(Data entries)
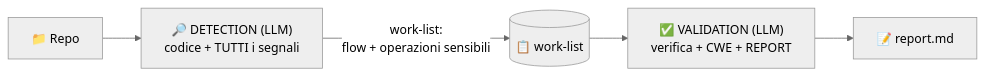
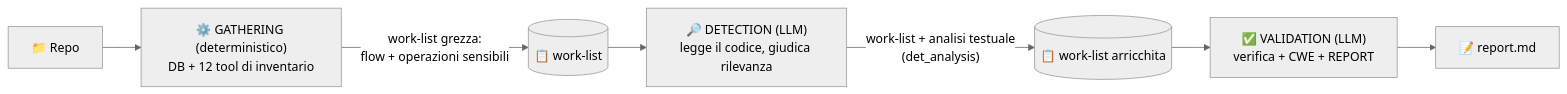
Before and after one commit to iris-cmd22/Sibyl: the second of 11 diagrams in documentazione/agent.md, drawn with Mermaid (neutral theme). The commit also changed other lines of this file and 49 other files, not shown here.

````diff
--- a/documentazione/agent.md
+++ b/documentazione/agent.md
@@ -67,7 +71,9 @@
 ```mermaid
 flowchart LR
-    REPO["📁 Repo"] --> D["🔎 DETECTION (LLM)<br/>codice + TUTTI i segnali"]
-    D -->|"work-list:<br/>flow + operazioni sensibili"| WL[("📋 work-list")]
-    WL --> V["✅ VALIDATION (LLM)<br/>verifica + CWE + REPORT"]
+    REPO["📁 Repo"] --> G["⚙️ GATHERING (deterministico)<br/>DB + 12 tool di inventario"]
+    G -->|"work-list grezza:<br/>flow + operazioni sensibili"| WL1[("📋 work-list")]
+    WL1 --> D["🔎 DETECTION (LLM)<br/>legge il codice, giudica rilevanza"]
+    D -->|"work-list + analisi testuale<br/>(det_analysis)"| WL2[("📋 work-list arricchita")]
+    WL2 --> V["✅ VALIDATION (LLM)<br/>verifica + CWE + REPORT"]
     V --> OUT["📝 report.md"]
 ```
````
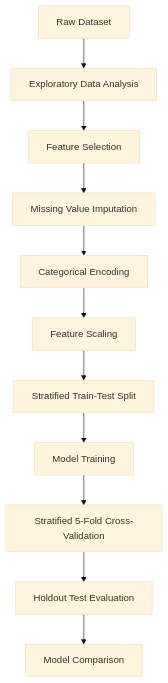
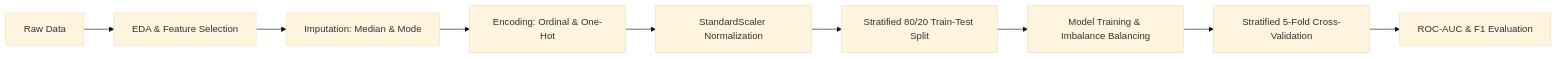
The diagram in README.md (sajedulislam5840/CSE422), drawn with Mermaid (base theme) before and after one commit.

````diff
--- a/README.md
+++ b/README.md
@@ -90,13 +90,11 @@
 ```mermaid
-flowchart TD
-    A[Raw Dataset] --> B[Exploratory Data Analysis]
-    B --> C[Feature Selection]
-    C --> D[Missing Value Imputation]
-    D --> E[Categorical Encoding]
-    E --> F[Feature Scaling]
-    F --> G[Stratified Train-Test Split]
-    G --> H[Model Training]
-    H --> I[Stratified 5-Fold Cross-Validation]
-    I --> J[Holdout Test Evaluation]
-    J --> K[Model Comparison]
+flowchart LR
+    A["Raw Data"] --> B["EDA & Feature Selection"]
+    B --> C["Imputation: Median & Mode"]
+    C --> D["Encoding: Ordinal & One-Hot"]
+    D --> E["StandardScaler Normalization"]
+    E --> F["Stratified 80/20 Train-Test Split"]
+    F --> G["Model Training & Imbalance Balancing"]
+    G --> H["Stratified 5-Fold Cross-Validation"]
+    H --> I["ROC-AUC & F1 Evaluation"]
 ```
````
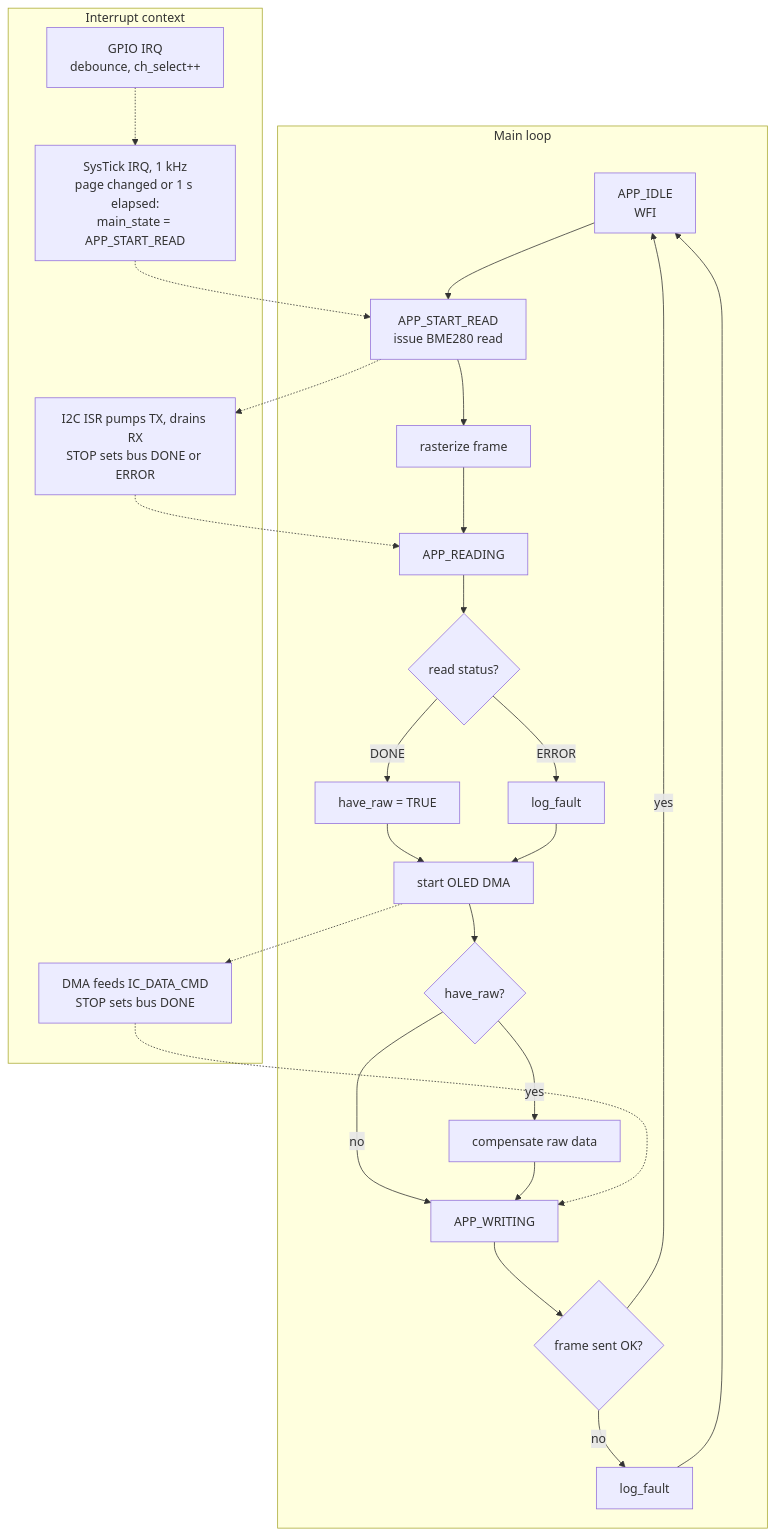
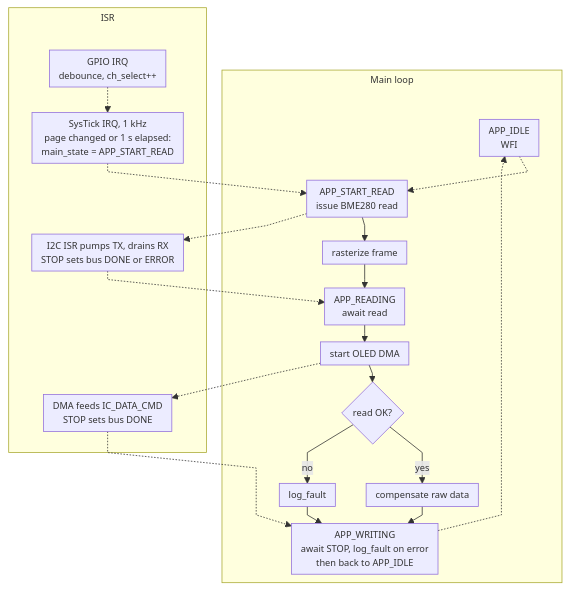
One commit to Vasilis-Narain/rp2350-baremetal-weather-station changed the diagram in README.md. Above: the diagram before and after it, drawn with Mermaid. The commit also changed other lines of this file, not shown here.

````diff
--- a/README.md
+++ b/README.md
@@ -57,35 +57,31 @@
 ```mermaid
+%%{init: {"themeVariables": {"fontSize": "12px"}, "flowchart": {"nodeSpacing": 40, "rankSpacing": 22, "padding": 6, "diagramPadding": 10, "curve": "linear", "subGraphTitleMargin": {"top": 4, "bottom": 40}}}}%%
 flowchart TB
     subgraph MAIN["Main loop"]
-        I["APP_IDLE<br/>WFI"] --> S["APP_START_READ<br/>issue BME280 read"]
-        S --> R["rasterize frame"]
-        R --> RD["APP_READING"]
-        RD --> RS{"read status?"}
-        RS -- DONE --> HR["have_raw = TRUE"]
-        RS -- ERROR --> LF1["log_fault"]
-        HR --> DMA["start OLED DMA"]
-        LF1 --> DMA
-        DMA --> HRQ{"have_raw?"}
-        HRQ -- yes --> C["compensate raw data"]
-        HRQ -- no --> W
-        C --> W["APP_WRITING"]
-        W --> OK{"frame sent OK?"}
-        OK -- no --> LF2["log_fault"]
-        LF2 --> I
-        OK -- yes --> I
+        I["APP_IDLE<br/>WFI"]
+        S["APP_START_READ<br/>issue BME280 read"] --> R["rasterize frame"]
+        R --> RD["APP_READING<br/>await read"]
+        RD --> DMA["start OLED DMA"]
+        DMA --> OK{"read OK?"}
+        OK -- yes --> C["compensate raw data"]
+        OK -- no --> LF["log_fault"]
+        C --> W["APP_WRITING<br/>await STOP, log_fault on error<br/>then back to APP_IDLE"]
+        LF --> W
     end
 
-    subgraph IRQ["Interrupt context"]
+    subgraph ISR 
         BTN["GPIO IRQ<br/>debounce, ch_select++"]
         SYS["SysTick IRQ, 1 kHz<br/>page changed or 1 s elapsed:<br/>main_state = APP_START_READ"]
         ISR["I2C ISR pumps TX, drains RX<br/>STOP sets bus DONE or ERROR"]
         DF["DMA feeds IC_DATA_CMD<br/>STOP sets bus DONE"]
     end
 
+    I -.-> S
     BTN -.-> SYS
     SYS -.-> S
     S -.-> ISR
     ISR -.-> RD
     DMA -.-> DF
     DF -.-> W
+    W -.->I
 ```
````
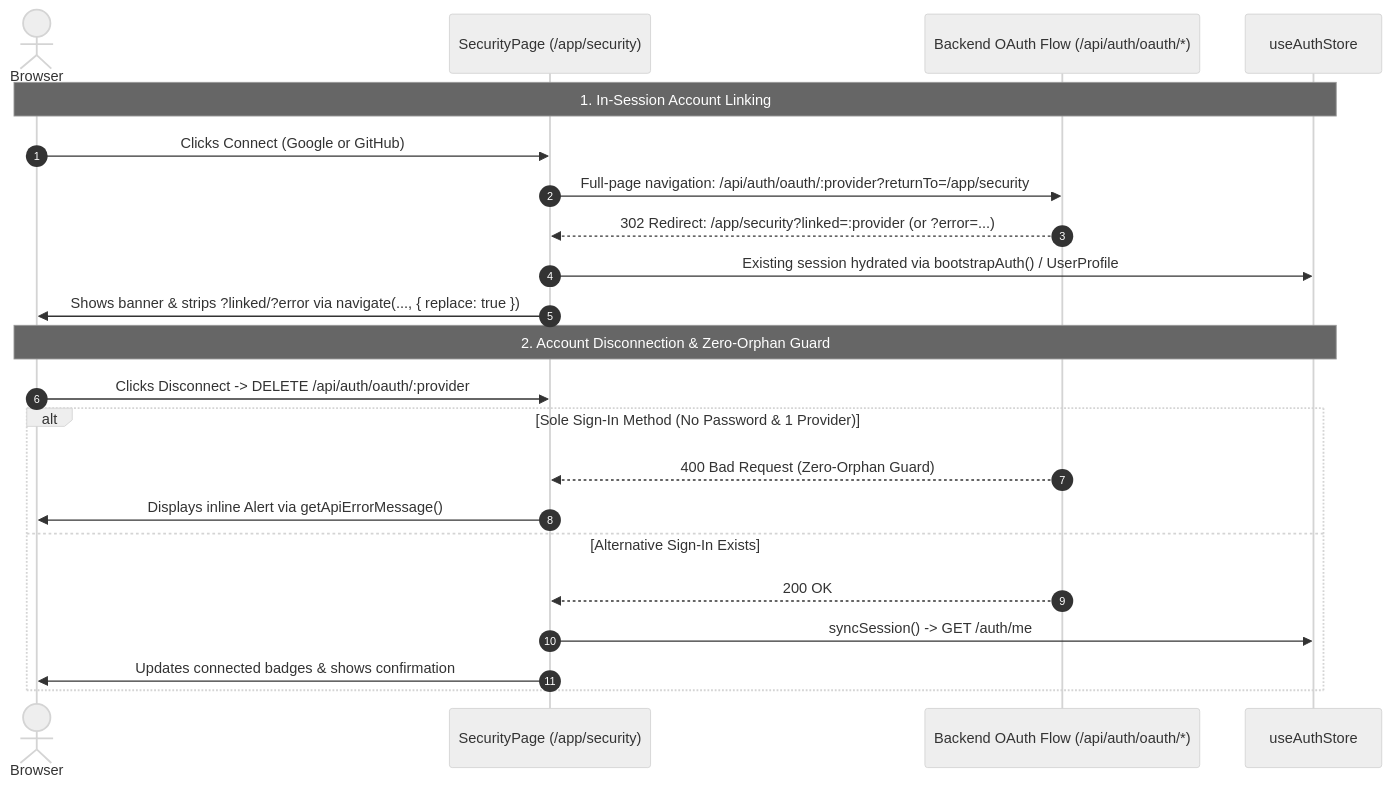
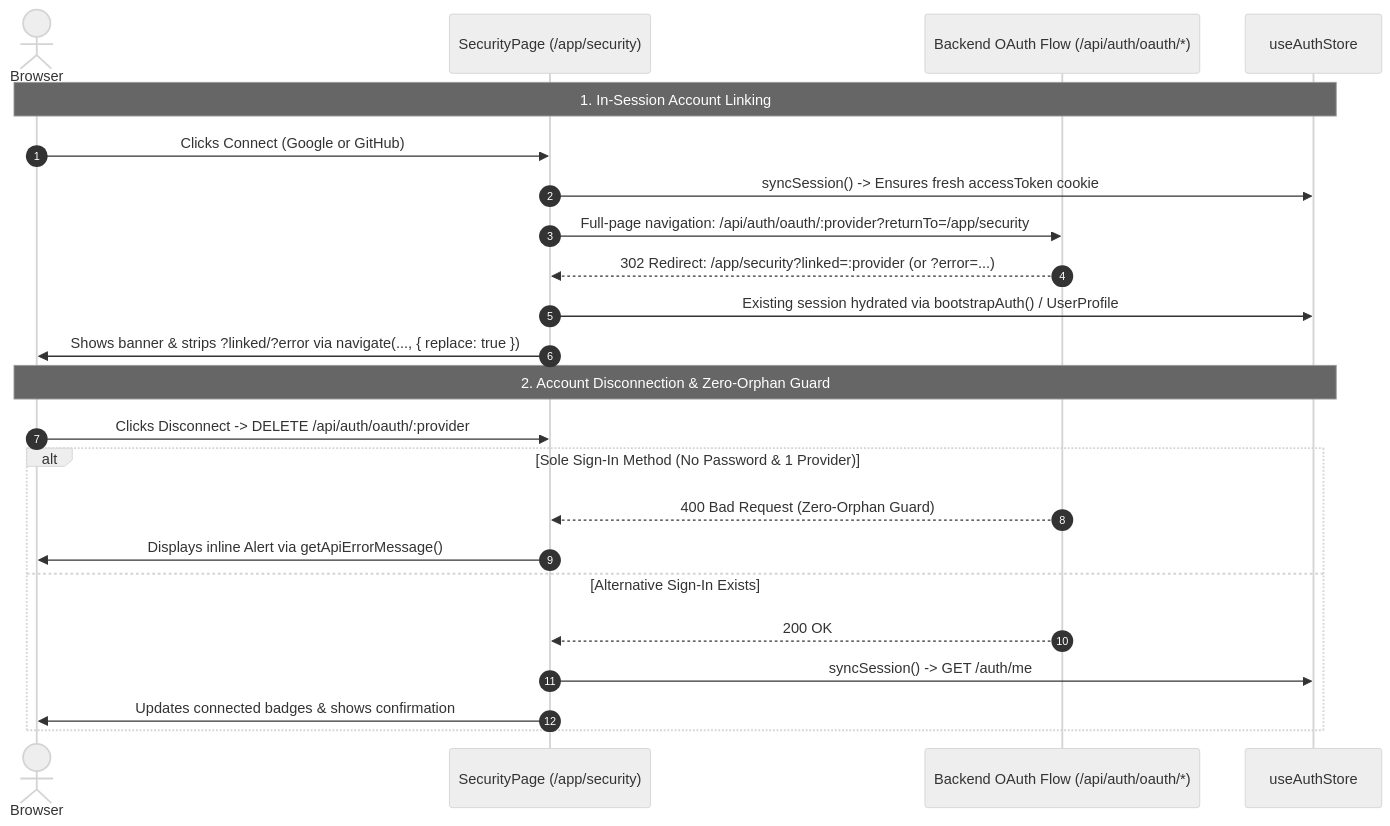
Before and after one commit to utkarshj014/authsphere: the eighth of 9 diagrams in docs/FRONTEND_ARCHITECTURE.md, drawn with Mermaid (neutral theme). The commit also changed other lines of this file and 5 other files, not shown here.

````diff
--- a/docs/FRONTEND_ARCHITECTURE.md
+++ b/docs/FRONTEND_ARCHITECTURE.md
@@ -363,26 +362,27 @@
 ```mermaid
 sequenceDiagram
     autonumber
     actor User as Browser
     participant Sec as SecurityPage (/app/security)
     participant Backend as Backend OAuth Flow (/api/auth/oauth/*)
     participant Store as useAuthStore
 
     Note over User, Store: 1. In-Session Account Linking
     User->>Sec: Clicks Connect (Google or GitHub)
+    Sec->>Store: syncSession() -> Ensures fresh accessToken cookie
     Sec->>Backend: Full-page navigation: /api/auth/oauth/:provider?returnTo=/app/security
     Backend-->>Sec: 302 Redirect: /app/security?linked=:provider (or ?error=...)
     Sec->>Store: Existing session hydrated via bootstrapAuth() / UserProfile
     Sec->>User: Shows banner & strips ?linked/?error via navigate(..., { replace: true })
 
     Note over User, Store: 2. Account Disconnection & Zero-Orphan Guard
     User->>Sec: Clicks Disconnect -> DELETE /api/auth/oauth/:provider
     alt Sole Sign-In Method (No Password & 1 Provider)
         Backend-->>Sec: 400 Bad Request (Zero-Orphan Guard)
         Sec->>User: Displays inline Alert via getApiErrorMessage()
     else Alternative Sign-In Exists
         Backend-->>Sec: 200 OK
         Sec->>Store: syncSession() -> GET /auth/me
         Sec->>User: Updates connected badges & shows confirmation
     end
 ```
````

__What you need to do__.
Leaving aside the images, write out every entry above exactly.

__Written solution__.
Before and after one commit to iris-cmd22/Sibyl: the second of 11 diagrams in documentazione/agent.md, drawn with Mermaid (neutral theme). The commit also changed other lines of this file and 49 other files, not shown here.

````diff
--- a/documentazione/agent.md
+++ b/documentazione/agent.md
@@ -67,7 +71,9 @@
 ```mermaid
 flowchart LR
-    REPO["📁 Repo"] --> D["🔎 DETECTION (LLM)<br/>codice + TUTTI i segnali"]
-    D -->|"work-list:<br/>flow + operazioni sensibili"| WL[("📋 work-list")]
-    WL --> V["✅ VALIDATION (LLM)<br/>verifica + CWE + REPORT"]
+    REPO["📁 Repo"] --> G["⚙️ GATHERING (deterministico)<br/>DB + 12 tool di inventario"]
+    G -->|"work-list grezza:<br/>flow + operazioni sensibili"| WL1[("📋 work-list")]
+    WL1 --> D["🔎 DETECTION (LLM)<br/>legge il codice, giudica rilevanza"]
+    D -->|"work-list + analisi testuale<br/>(det_analysis)"| WL2[("📋 work-list arricchita")]
+    WL2 --> V["✅ VALIDATION (LLM)<br/>verifica + CWE + REPORT"]
     V --> OUT["📝 report.md"]
 ```
````
The diagram in README.md (sajedulislam5840/CSE422), drawn with Mermaid (base theme) before and after one commit.

````diff
--- a/README.md
+++ b/README.md
@@ -90,13 +90,11 @@
 ```mermaid
-flowchart TD
-    A[Raw Dataset] --> B[Exploratory Data Analysis]
-    B --> C[Feature Selection]
-    C --> D[Missing Value Imputation]
-    D --> E[Categorical Encoding]
-    E --> F[Feature Scaling]
-    F --> G[Stratified Train-Test Split]
-    G --> H[Model Training]
-    H --> I[Stratified 5-Fold Cross-Validation]
-    I --> J[Holdout Test Evaluation]
-    J --> K[Model Comparison]
+flowchart LR
+    A["Raw Data"] --> B["EDA & Feature Selection"]
+    B --> C["Imputation: Median & Mode"]
+    C --> D["Encoding: Ordinal & One-Hot"]
+    D --> E["StandardScaler Normalization"]
+    E --> F["Stratified 80/20 Train-Test Split"]
+    F --> G["Model Training & Imbalance Balancing"]
+    G --> H["Stratified 5-Fold Cross-Validation"]
+    H --> I["ROC-AUC & F1 Evaluation"]
 ```
````
One commit to Vasilis-Narain/rp2350-baremetal-weather-station changed the diagram in README.md. Above: the diagram before and after it, drawn with Mermaid. The commit also changed other lines of this file, not shown here.

````diff
--- a/README.md
+++ b/README.md
@@ -57,35 +57,31 @@
 ```mermaid
+%%{init: {"themeVariables": {"fontSize": "12px"}, "flowchart": {"nodeSpacing": 40, "rankSpacing": 22, "padding": 6, "diagramPadding": 10, "curve": "linear", "subGraphTitleMargin": {"top": 4, "bottom": 40}}}}%%
 flowchart TB
     subgraph MAIN["Main loop"]
-        I["APP_IDLE<br/>WFI"] --> S["APP_START_READ<br/>issue BME280 read"]
-        S --> R["rasterize frame"]
-        R --> RD["APP_READING"]
-        RD --> RS{"read status?"}
-        RS -- DONE --> HR["have_raw = TRUE"]
-        RS -- ERROR --> LF1["log_fault"]
-        HR --> DMA["start OLED DMA"]
-        LF1 --> DMA
-        DMA --> HRQ{"have_raw?"}
-        HRQ -- yes --> C["compensate raw data"]
-        HRQ -- no --> W
-        C --> W["APP_WRITING"]
-        W --> OK{"frame sent OK?"}
-        OK -- no --> LF2["log_fault"]
-        LF2 --> I
-        OK -- yes --> I
+        I["APP_IDLE<br/>WFI"]
+        S["APP_START_READ<br/>issue BME280 read"] --> R["rasterize frame"]
+        R --> RD["APP_READING<br/>await read"]
+        RD --> DMA["start OLED DMA"]
+        DMA --> OK{"read OK?"}
+        OK -- yes --> C["compensate raw data"]
+        OK -- no --> LF["log_fault"]
+        C --> W["APP_WRITING<br/>await STOP, log_fault on error<br/>then back to APP_IDLE"]
+        LF --> W
     end
 
-    subgraph IRQ["Interrupt context"]
+    subgraph ISR 
         BTN["GPIO IRQ<br/>debounce, ch_select++"]
         SYS["SysTick IRQ, 1 kHz<br/>page changed or 1 s elapsed:<br/>main_state = APP_START_READ"]
         ISR["I2C ISR pumps TX, drains RX<br/>STOP sets bus DONE or ERROR"]
         DF["DMA feeds IC_DATA_CMD<br/>STOP sets bus DONE"]
     end
 
+    I -.-> S
     BTN -.-> SYS
     SYS -.-> S
     S -.-> ISR
     ISR -.-> RD
     DMA -.-> DF
     DF -.-> W
+    W -.->I
 ```
````
Before and after one commit to utkarshj014/authsphere: the eighth of 9 diagrams in docs/FRONTEND_ARCHITECTURE.md, drawn with Mermaid (neutral theme). The commit also changed other lines of this file and 5 other files, not shown here.

````diff
--- a/docs/FRONTEND_ARCHITECTURE.md
+++ b/docs/FRONTEND_ARCHITECTURE.md
@@ -363,26 +362,27 @@
 ```mermaid
 sequenceDiagram
     autonumber
     actor User as Browser
     participant Sec as SecurityPage (/app/security)
     participant Backend as Backend OAuth Flow (/api/auth/oauth/*)
     participant Store as useAuthStore
 
     Note over User, Store: 1. In-Session Account Linking
     User->>Sec: Clicks Connect (Google or GitHub)
+    Sec->>Store: syncSession() -> Ensures fresh accessToken cookie
     Sec->>Backend: Full-page navigation: /api/auth/oauth/:provider?returnTo=/app/security
     Backend-->>Sec: 302 Redirect: /app/security?linked=:provider (or ?error=...)
     Sec->>Store: Existing session hydrated via bootstrapAuth() / UserProfile
     Sec->>User: Shows banner & strips ?linked/?error via navigate(..., { replace: true })
 
     Note over User, Store: 2. Account Disconnection & Zero-Orphan Guard
     User->>Sec: Clicks Disconnect -> DELETE /api/auth/oauth/:provider
     alt Sole Sign-In Method (No Password & 1 Provider)
         Backend-->>Sec: 400 Bad Request (Zero-Orphan Guard)
         Sec->>User: Displays inline Alert via getApiErrorMessage()
     else Alternative Sign-In Exists
         Backend-->>Sec: 200 OK
         Sec->>Store: syncSession() -> GET /auth/me
         Sec->>User: Updates connected badges & shows confirmation
     end
 ```
````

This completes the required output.